I covet my neighbor's vocabulary.
I hide behind curtains and spy on him,
watch his lips flailing the air with ease,Artwork by Gene McCormick
imagine words like callipygian and saxicolous
flapping to light like heady moths.
In summer I open the windows,
let acumen, usufruct, cynosure
penetrate my screen on lofty breezes.

I crave the checkout girl's twang,
try to shape my character's mouth like hers,
but the vowels fall short, laboring tongue and teeth.
The y'alls come off stringy and hollow
like fish three days landed.
I buy more groceries than I need,
wait until the line is long,
let other people go ahead of me
hoping to grasp her nuances
until she catches me stalking her speech
and calls the store manager in fear.
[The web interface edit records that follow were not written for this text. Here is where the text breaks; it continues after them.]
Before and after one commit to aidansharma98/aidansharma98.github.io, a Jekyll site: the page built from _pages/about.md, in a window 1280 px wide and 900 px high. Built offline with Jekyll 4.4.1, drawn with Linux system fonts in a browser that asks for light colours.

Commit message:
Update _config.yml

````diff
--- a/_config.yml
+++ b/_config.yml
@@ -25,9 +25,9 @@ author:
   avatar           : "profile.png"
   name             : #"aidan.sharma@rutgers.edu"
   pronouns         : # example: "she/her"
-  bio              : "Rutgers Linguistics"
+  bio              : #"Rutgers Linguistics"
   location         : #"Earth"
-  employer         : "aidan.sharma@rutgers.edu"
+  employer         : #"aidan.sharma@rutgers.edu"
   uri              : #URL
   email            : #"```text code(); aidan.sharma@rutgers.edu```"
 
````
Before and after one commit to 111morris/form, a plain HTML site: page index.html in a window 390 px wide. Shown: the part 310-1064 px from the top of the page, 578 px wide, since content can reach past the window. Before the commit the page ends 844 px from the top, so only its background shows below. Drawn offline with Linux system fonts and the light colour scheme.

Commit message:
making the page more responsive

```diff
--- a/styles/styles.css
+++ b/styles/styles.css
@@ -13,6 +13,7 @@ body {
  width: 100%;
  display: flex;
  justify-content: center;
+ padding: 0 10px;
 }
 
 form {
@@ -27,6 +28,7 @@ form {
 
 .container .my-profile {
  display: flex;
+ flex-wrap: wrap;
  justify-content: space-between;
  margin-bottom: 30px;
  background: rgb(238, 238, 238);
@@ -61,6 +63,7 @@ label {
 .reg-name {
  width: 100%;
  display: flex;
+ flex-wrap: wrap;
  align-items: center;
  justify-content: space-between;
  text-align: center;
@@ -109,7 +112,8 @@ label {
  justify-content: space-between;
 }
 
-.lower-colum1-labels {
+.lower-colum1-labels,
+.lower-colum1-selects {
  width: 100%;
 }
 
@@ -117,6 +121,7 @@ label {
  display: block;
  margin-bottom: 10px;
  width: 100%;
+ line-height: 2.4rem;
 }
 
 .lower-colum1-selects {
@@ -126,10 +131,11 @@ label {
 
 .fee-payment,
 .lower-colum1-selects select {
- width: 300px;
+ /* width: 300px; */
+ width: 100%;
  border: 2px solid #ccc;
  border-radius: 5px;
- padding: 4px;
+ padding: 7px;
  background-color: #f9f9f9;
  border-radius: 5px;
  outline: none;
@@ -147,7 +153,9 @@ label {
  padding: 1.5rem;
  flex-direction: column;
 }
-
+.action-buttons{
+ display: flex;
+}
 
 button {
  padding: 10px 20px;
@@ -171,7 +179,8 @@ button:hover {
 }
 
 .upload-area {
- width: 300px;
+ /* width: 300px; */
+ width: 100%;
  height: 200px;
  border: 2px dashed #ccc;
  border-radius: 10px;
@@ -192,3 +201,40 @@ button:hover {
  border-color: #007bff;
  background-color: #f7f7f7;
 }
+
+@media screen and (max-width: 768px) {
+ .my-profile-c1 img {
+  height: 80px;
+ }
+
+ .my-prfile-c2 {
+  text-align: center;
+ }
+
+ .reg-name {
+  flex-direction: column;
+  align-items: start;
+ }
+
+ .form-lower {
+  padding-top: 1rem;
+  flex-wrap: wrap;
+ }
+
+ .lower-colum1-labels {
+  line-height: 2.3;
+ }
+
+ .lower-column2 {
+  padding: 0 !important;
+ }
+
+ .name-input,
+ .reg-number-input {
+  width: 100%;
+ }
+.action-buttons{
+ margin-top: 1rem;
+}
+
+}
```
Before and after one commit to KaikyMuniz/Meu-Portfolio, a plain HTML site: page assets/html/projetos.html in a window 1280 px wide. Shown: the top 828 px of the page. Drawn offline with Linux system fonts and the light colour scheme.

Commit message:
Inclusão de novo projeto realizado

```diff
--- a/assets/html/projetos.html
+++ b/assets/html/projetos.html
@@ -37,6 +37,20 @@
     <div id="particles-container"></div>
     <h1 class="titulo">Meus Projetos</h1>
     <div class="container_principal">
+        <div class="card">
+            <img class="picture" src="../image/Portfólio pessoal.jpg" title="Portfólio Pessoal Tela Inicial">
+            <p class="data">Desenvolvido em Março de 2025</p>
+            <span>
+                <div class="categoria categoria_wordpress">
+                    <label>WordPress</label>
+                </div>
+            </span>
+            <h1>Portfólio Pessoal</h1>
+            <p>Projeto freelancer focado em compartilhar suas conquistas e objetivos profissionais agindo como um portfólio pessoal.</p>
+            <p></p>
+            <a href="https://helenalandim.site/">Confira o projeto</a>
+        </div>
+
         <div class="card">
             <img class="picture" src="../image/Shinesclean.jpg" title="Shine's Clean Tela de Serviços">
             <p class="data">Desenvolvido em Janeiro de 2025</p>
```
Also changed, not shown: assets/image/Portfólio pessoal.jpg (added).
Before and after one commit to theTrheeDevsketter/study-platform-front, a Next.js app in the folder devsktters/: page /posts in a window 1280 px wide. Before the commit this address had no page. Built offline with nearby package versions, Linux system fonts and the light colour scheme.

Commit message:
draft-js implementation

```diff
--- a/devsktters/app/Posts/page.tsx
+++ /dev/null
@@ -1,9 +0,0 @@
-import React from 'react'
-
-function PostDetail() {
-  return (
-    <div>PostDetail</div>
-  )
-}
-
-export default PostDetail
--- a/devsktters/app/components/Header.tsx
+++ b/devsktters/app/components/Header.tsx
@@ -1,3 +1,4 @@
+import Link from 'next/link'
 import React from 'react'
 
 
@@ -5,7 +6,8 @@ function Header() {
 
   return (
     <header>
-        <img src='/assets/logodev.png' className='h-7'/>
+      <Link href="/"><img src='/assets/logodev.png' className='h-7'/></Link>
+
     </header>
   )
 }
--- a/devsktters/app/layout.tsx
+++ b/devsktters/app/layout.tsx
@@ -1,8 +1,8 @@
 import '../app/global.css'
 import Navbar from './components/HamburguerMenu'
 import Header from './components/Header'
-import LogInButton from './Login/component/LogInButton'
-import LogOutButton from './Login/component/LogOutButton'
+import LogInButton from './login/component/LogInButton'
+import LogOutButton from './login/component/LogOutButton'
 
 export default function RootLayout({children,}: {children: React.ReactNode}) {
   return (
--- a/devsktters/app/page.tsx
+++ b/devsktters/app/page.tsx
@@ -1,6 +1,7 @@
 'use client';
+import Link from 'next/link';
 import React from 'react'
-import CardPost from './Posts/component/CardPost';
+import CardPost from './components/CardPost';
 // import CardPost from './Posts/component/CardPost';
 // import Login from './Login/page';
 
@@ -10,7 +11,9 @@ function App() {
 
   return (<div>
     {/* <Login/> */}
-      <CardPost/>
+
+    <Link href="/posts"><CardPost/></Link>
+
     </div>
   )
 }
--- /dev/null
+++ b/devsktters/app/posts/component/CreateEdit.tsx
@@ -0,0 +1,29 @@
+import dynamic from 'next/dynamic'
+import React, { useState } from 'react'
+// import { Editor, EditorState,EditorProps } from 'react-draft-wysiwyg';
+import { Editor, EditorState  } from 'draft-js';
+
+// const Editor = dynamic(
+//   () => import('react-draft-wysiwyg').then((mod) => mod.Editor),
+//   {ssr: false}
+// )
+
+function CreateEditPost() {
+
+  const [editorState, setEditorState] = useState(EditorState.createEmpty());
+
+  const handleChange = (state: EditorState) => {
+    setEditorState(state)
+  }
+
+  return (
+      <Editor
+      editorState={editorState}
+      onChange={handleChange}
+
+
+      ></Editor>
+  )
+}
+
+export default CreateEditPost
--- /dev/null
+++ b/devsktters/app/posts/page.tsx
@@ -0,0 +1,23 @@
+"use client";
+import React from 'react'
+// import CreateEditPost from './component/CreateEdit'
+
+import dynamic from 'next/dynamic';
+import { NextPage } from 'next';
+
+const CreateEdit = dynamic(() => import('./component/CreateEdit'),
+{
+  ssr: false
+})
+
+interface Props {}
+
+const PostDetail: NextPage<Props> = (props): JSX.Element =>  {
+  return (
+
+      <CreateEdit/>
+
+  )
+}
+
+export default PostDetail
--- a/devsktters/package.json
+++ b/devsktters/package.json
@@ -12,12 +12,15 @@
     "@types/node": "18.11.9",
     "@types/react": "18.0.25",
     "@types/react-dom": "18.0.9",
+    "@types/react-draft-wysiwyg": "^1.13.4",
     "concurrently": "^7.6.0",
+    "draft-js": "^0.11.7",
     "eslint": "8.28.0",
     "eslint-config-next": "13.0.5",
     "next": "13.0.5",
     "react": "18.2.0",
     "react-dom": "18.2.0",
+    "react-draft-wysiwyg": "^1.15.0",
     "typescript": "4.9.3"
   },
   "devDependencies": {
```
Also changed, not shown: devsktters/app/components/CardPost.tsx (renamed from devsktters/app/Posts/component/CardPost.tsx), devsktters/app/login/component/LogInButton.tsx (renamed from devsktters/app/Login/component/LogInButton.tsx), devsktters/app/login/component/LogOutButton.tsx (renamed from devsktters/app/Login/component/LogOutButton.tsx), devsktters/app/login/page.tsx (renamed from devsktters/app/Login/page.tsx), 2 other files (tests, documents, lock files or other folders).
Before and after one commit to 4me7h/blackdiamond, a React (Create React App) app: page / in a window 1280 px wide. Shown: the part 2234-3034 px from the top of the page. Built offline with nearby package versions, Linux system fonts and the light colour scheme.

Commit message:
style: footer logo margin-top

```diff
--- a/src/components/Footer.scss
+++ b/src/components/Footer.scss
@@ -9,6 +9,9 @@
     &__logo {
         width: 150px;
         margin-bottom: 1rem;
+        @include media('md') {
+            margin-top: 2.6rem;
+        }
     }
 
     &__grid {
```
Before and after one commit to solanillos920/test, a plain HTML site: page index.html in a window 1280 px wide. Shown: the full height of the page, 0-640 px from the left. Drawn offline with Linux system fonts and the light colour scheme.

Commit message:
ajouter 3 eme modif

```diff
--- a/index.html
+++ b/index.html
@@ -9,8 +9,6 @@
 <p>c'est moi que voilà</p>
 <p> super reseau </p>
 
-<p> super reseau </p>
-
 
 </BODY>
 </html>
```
I green eye the literary successes,
lurk the library for hours
worrying the novels and poems of masters,
trip besotted fingers over their words,
open mouth spittling the pages
as librarians gossip and point,
drive me from their kingdom
with newspaper sticks and access tools.

I hunger the dialect of my hair stylist,
watch her mouth miming words in the mirror,
get a side view of her jaw as she turns to talk to someone else,
love how her face grooves to questions like "Shorter, eh?"
how the top lip bows with each query
and I keep nodding yes, yes, oh yes
so she will say it again
until my curls lie on the floor like Rorschach animals.

I resent the mailman's heavy bag of adjectives,
want to relieve him of all the catalogs
overripe with description, the gush of story.
My head aches the embrace of fleecy, timeless, winsome,
or colors that fly beyond rainbow's spectrum:
bruised grape, cupcake sprinkle,
sandcastle dream, dolphin splash.

I sprawl park benches thirsting
words' woven laurels
hoping to seize the singsong cheer of couples,
the cooing burble of mothers,
the whine and wail of the troubled.
At times I follow children with missing teeth
trying to capture their lisping accents
until parents dial 911
and police surround me with the smooth caress
of suspect and arrest and slammer
or the hard poke of pesky or perpetrator,
immersing me in the brotherhood of their jargon.

Finally, alone in my room,
my body sloshing with sounds,
my brain drenched with possibilities,
an eagle winging dizzying heights,
a tide eternal in its fade and flow
until the black seed of dream
finally pulls the curtains tight.

The page waits white and speechless.


A widely published author, Allison Thorpe lives and writes in a stone house in the backwoods of Kentucky where she dreams of becoming an international poker player.